*What this task involves*
Only lines containing "astype" are wanted from the data below. Copy those lines.
*****
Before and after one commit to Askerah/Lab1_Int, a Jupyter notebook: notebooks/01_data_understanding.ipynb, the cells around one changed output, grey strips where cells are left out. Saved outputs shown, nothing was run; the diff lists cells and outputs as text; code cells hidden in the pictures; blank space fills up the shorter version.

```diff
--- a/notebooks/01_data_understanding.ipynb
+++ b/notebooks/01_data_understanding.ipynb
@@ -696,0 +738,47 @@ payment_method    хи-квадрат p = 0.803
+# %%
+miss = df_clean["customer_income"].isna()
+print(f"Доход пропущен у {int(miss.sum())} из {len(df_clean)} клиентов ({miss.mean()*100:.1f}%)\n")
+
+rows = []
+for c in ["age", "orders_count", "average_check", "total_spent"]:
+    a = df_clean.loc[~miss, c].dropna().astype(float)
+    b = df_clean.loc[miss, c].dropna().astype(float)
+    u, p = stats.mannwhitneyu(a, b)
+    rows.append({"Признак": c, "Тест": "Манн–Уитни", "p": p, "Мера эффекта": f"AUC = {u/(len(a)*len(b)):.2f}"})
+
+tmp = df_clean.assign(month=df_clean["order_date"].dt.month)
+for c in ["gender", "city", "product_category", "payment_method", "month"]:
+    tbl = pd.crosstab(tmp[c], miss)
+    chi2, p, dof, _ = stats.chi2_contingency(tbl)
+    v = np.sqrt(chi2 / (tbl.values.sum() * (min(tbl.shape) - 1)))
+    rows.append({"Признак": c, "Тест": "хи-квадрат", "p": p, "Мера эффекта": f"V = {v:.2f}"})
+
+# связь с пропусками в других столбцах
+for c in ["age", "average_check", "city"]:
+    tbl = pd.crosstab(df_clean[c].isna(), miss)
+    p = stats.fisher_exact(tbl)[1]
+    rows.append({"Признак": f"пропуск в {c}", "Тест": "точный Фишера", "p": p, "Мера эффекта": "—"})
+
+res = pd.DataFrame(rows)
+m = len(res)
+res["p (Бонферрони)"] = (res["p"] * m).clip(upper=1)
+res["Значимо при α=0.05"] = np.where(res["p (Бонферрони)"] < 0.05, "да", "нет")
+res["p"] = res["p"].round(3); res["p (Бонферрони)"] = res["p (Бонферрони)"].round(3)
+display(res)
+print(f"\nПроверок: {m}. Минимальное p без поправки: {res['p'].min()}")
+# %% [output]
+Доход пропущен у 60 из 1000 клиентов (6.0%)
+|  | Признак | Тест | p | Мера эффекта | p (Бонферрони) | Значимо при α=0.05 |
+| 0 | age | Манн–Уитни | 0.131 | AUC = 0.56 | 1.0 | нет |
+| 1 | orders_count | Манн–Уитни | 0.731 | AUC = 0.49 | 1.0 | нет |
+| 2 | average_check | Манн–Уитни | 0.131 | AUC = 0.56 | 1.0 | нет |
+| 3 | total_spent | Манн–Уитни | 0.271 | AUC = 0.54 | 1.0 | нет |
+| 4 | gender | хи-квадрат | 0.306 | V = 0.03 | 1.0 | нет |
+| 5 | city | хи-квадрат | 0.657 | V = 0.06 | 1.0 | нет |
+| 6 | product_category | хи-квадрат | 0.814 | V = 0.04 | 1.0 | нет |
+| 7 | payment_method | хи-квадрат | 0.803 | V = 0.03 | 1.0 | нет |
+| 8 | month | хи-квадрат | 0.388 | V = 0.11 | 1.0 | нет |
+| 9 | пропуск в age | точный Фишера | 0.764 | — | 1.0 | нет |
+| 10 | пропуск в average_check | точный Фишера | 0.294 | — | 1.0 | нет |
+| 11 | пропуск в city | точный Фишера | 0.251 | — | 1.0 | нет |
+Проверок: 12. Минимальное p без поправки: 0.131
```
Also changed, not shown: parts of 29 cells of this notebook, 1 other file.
*****
*Response for this exercise*
+    a = df_clean.loc[~miss, c].dropna().astype(float)
+    b = df_clean.loc[miss, c].dropna().astype(float)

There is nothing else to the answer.